Task description: Omitting the pictures, restate all of the entries below exactly.

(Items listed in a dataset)
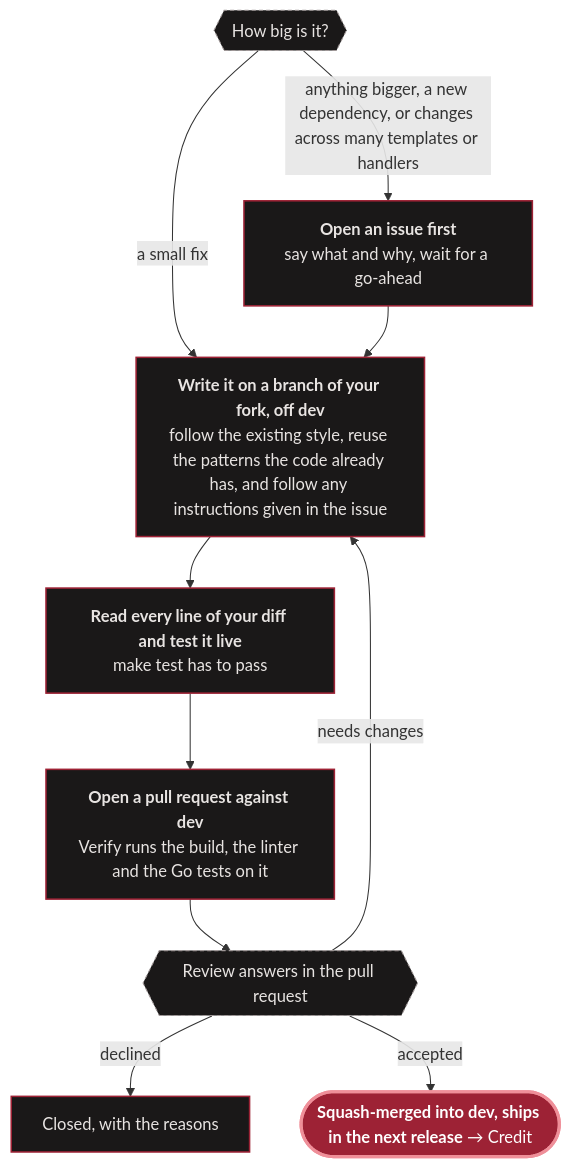
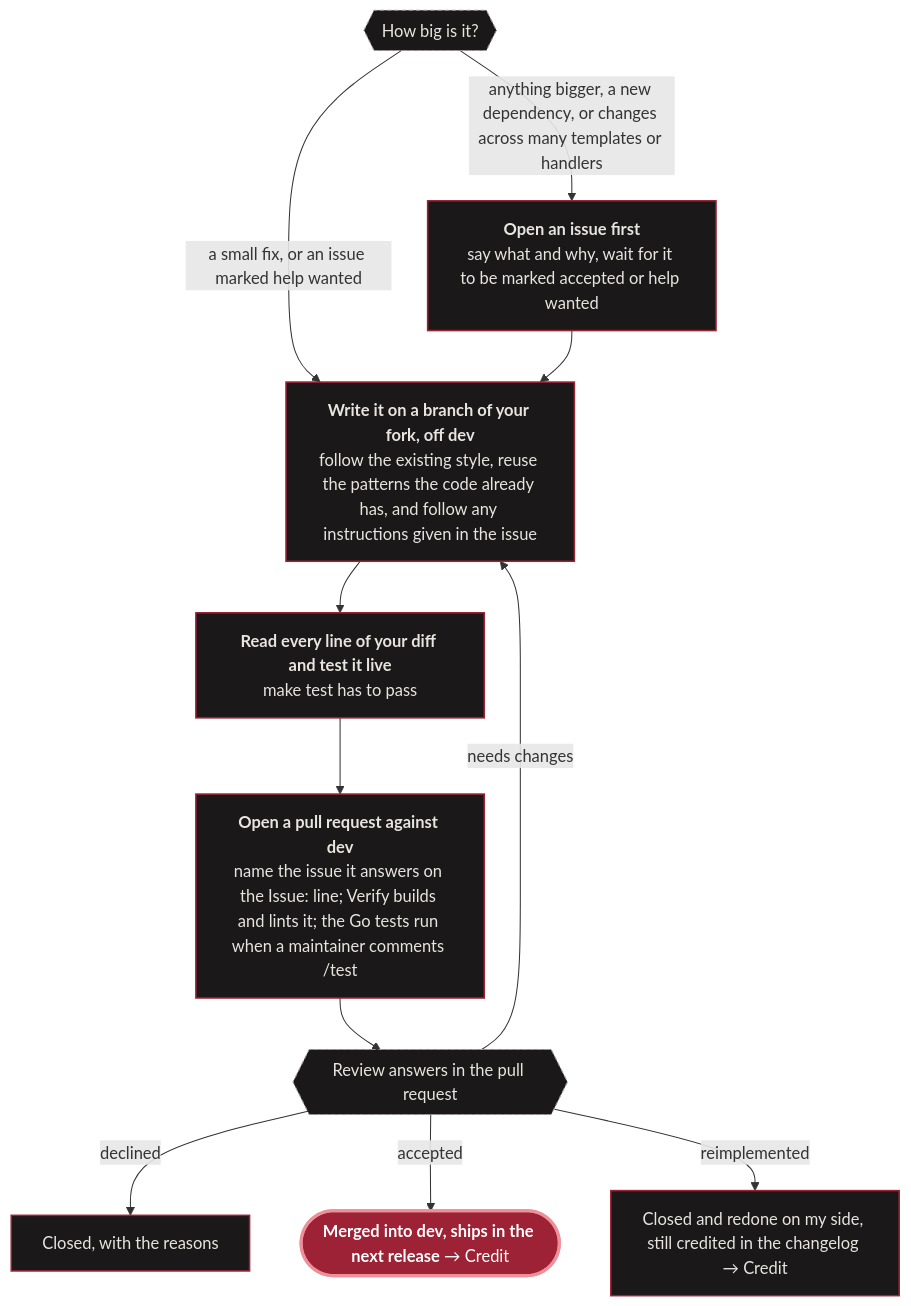
The fourth of 8 diagrams in CONTRIBUTING.md (monbooru/monbooru), drawn with Mermaid before and after one commit. The commit also changed other lines of this file and 127 other files, not shown here.

````diff
--- a/CONTRIBUTING.md
+++ b/CONTRIBUTING.md
@@ -128,33 +130,34 @@
 ```mermaid
 ---
 config:
   layout: dagre
   flowchart:
     wrappingWidth: 220
 ---
 flowchart TD
     size{{"How big is it?"}}
-    size -->|"a small fix"| branch
+    size -->|"a small fix, or an issue marked help wanted"| branch
     size -->|"anything bigger, a new dependency, or changes across many templates or handlers"| ask["`**Open an issue first**
-    say what and why, wait for a go-ahead`"]
+    say what and why, wait for it to be marked accepted or help wanted`"]
     ask --> branch["`**Write it on a branch of your fork, off dev**
     follow the existing style, reuse the patterns the code already has, and follow any instructions given in the issue`"]
     branch --> self["`**Read every line of your diff and test it live**
     make test has to pass`"]
     self --> pr["`**Open a pull request against dev**
-    Verify runs the build, the linter and the Go tests on it`"]
+    name the issue it answers on the Issue: line; Verify builds and lints it; the Go tests run when a maintainer comments /test`"]
     pr --> review{{"Review answers in the pull request"}}
     review -->|"needs changes"| branch
     review -->|"declined"| declined["`Closed, with the reasons`"]
-    review -->|"accepted"| ship(["`**Squash-merged into dev, ships in the next release** → Credit`"])
+    review -->|"accepted"| ship(["`**Merged into dev, ships in the next release** → Credit`"])
+    review -->|"reimplemented"| redone["`Closed and redone on my side, still credited in the changelog → Credit`"]
 
     class ship hub;
-    class ask,branch,self,pr,declined step;
+    class ask,branch,self,pr,declined,redone step;
     class size,review ask;
 
     classDef hub  fill:#9d2235,stroke:#ef8f99,stroke-width:3px,color:#ffffff;
     classDef case fill:#3a161c,stroke:#ef8f99,stroke-width:1.5px,color:#ffffff;
     classDef step fill:#1a1818,stroke:#9d2235,stroke-width:1.5px,color:#e8e4e2;
     classDef ask  fill:#1a1818,stroke:#a09898,stroke-width:1px,stroke-dasharray:4 3,color:#e8e4e2;
     classDef repo fill:#1a1818,stroke:#a09898,stroke-width:1px,color:#a09898;
 ```
````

Response below:
The fourth of 8 diagrams in CONTRIBUTING.md (monbooru/monbooru), drawn with Mermaid before and after one commit. The commit also changed other lines of this file and 127 other files, not shown here.

````diff
--- a/CONTRIBUTING.md
+++ b/CONTRIBUTING.md
@@ -128,33 +130,34 @@
 ```mermaid
 ---
 config:
   layout: dagre
   flowchart:
     wrappingWidth: 220
 ---
 flowchart TD
     size{{"How big is it?"}}
-    size -->|"a small fix"| branch
+    size -->|"a small fix, or an issue marked help wanted"| branch
     size -->|"anything bigger, a new dependency, or changes across many templates or handlers"| ask["`**Open an issue first**
-    say what and why, wait for a go-ahead`"]
+    say what and why, wait for it to be marked accepted or help wanted`"]
     ask --> branch["`**Write it on a branch of your fork, off dev**
     follow the existing style, reuse the patterns the code already has, and follow any instructions given in the issue`"]
     branch --> self["`**Read every line of your diff and test it live**
     make test has to pass`"]
     self --> pr["`**Open a pull request against dev**
-    Verify runs the build, the linter and the Go tests on it`"]
+    name the issue it answers on the Issue: line; Verify builds and lints it; the Go tests run when a maintainer comments /test`"]
     pr --> review{{"Review answers in the pull request"}}
     review -->|"needs changes"| branch
     review -->|"declined"| declined["`Closed, with the reasons`"]
-    review -->|"accepted"| ship(["`**Squash-merged into dev, ships in the next release** → Credit`"])
+    review -->|"accepted"| ship(["`**Merged into dev, ships in the next release** → Credit`"])
+    review -->|"reimplemented"| redone["`Closed and redone on my side, still credited in the changelog → Credit`"]
 
     class ship hub;
-    class ask,branch,self,pr,declined step;
+    class ask,branch,self,pr,declined,redone step;
     class size,review ask;
 
     classDef hub  fill:#9d2235,stroke:#ef8f99,stroke-width:3px,color:#ffffff;
     classDef case fill:#3a161c,stroke:#ef8f99,stroke-width:1.5px,color:#ffffff;
     classDef step fill:#1a1818,stroke:#9d2235,stroke-width:1.5px,color:#e8e4e2;
     classDef ask  fill:#1a1818,stroke:#a09898,stroke-width:1px,stroke-dasharray:4 3,color:#e8e4e2;
     classDef repo fill:#1a1818,stroke:#a09898,stroke-width:1px,color:#a09898;
 ```
````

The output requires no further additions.